#### PROBLEM REQUIREMENTS:
Could you return all of the entries below exactly, minus the pictures?

[Dataset items]
========================================================================

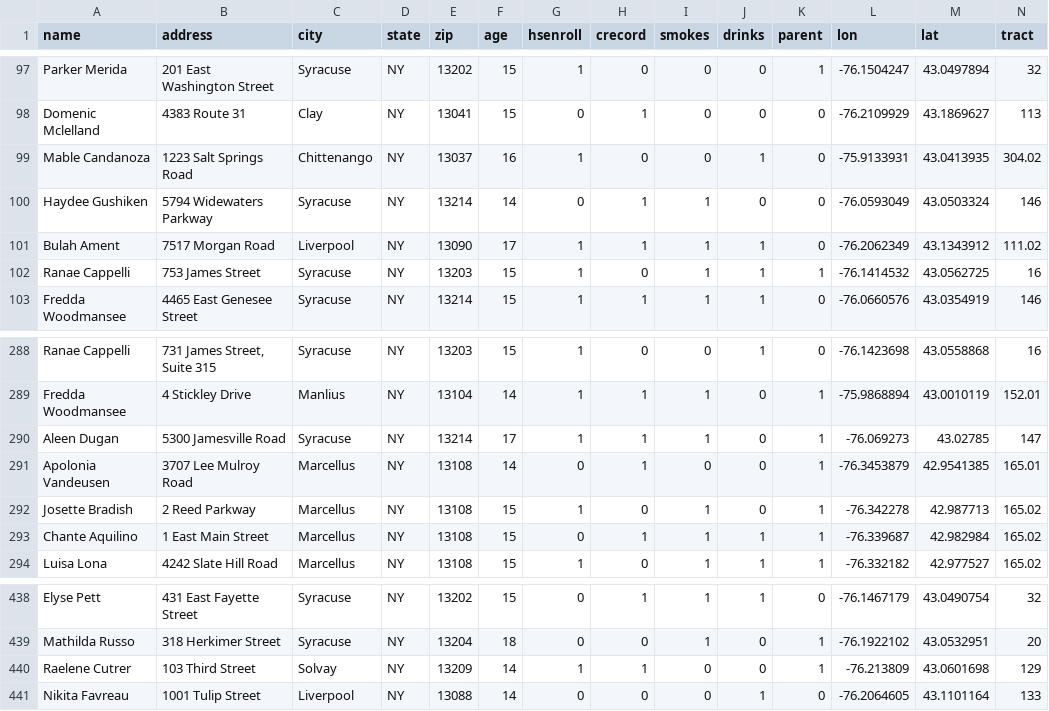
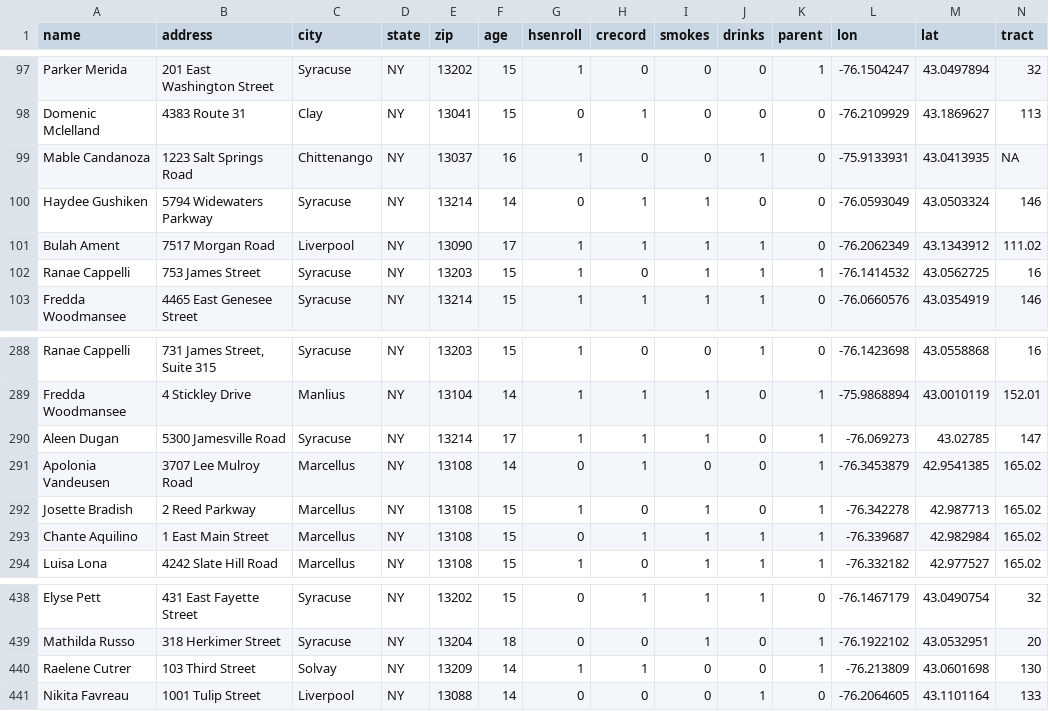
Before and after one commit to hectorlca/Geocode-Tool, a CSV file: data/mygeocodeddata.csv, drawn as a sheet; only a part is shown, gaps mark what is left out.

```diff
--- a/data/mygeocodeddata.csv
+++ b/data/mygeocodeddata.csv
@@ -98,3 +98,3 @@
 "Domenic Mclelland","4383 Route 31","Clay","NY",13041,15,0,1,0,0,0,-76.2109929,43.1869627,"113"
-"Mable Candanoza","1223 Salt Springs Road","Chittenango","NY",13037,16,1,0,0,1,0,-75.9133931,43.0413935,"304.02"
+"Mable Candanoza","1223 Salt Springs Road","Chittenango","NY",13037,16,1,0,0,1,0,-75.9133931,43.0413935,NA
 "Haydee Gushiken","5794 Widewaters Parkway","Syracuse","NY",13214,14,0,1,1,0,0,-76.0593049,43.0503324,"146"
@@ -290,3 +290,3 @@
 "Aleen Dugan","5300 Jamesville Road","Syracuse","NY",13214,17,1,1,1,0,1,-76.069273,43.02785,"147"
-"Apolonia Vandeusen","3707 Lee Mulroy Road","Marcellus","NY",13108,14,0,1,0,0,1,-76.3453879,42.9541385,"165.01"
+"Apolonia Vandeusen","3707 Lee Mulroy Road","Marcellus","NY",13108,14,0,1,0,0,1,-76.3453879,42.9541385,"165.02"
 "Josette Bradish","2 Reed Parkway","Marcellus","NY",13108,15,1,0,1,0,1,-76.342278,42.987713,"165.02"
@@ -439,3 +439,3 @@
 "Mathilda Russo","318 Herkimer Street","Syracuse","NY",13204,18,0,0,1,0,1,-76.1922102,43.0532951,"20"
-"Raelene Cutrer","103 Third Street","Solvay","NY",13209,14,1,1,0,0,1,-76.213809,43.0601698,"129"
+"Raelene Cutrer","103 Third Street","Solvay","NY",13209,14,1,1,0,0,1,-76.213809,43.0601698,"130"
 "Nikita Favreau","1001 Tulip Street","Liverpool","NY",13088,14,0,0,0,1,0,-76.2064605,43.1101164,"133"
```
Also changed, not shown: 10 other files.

========================================================================

#### EXPECTED ANSWER:
Before and after one commit to hectorlca/Geocode-Tool, a CSV file: data/mygeocodeddata.csv, drawn as a sheet; only a part is shown, gaps mark what is left out.

```diff
--- a/data/mygeocodeddata.csv
+++ b/data/mygeocodeddata.csv
@@ -98,3 +98,3 @@
 "Domenic Mclelland","4383 Route 31","Clay","NY",13041,15,0,1,0,0,0,-76.2109929,43.1869627,"113"
-"Mable Candanoza","1223 Salt Springs Road","Chittenango","NY",13037,16,1,0,0,1,0,-75.9133931,43.0413935,"304.02"
+"Mable Candanoza","1223 Salt Springs Road","Chittenango","NY",13037,16,1,0,0,1,0,-75.9133931,43.0413935,NA
 "Haydee Gushiken","5794 Widewaters Parkway","Syracuse","NY",13214,14,0,1,1,0,0,-76.0593049,43.0503324,"146"
@@ -290,3 +290,3 @@
 "Aleen Dugan","5300 Jamesville Road","Syracuse","NY",13214,17,1,1,1,0,1,-76.069273,43.02785,"147"
-"Apolonia Vandeusen","3707 Lee Mulroy Road","Marcellus","NY",13108,14,0,1,0,0,1,-76.3453879,42.9541385,"165.01"
+"Apolonia Vandeusen","3707 Lee Mulroy Road","Marcellus","NY",13108,14,0,1,0,0,1,-76.3453879,42.9541385,"165.02"
 "Josette Bradish","2 Reed Parkway","Marcellus","NY",13108,15,1,0,1,0,1,-76.342278,42.987713,"165.02"
@@ -439,3 +439,3 @@
 "Mathilda Russo","318 Herkimer Street","Syracuse","NY",13204,18,0,0,1,0,1,-76.1922102,43.0532951,"20"
-"Raelene Cutrer","103 Third Street","Solvay","NY",13209,14,1,1,0,0,1,-76.213809,43.0601698,"129"
+"Raelene Cutrer","103 Third Street","Solvay","NY",13209,14,1,1,0,0,1,-76.213809,43.0601698,"130"
 "Nikita Favreau","1001 Tulip Street","Liverpool","NY",13088,14,0,0,0,1,0,-76.2064605,43.1101164,"133"
```
Also changed, not shown: 10 other files.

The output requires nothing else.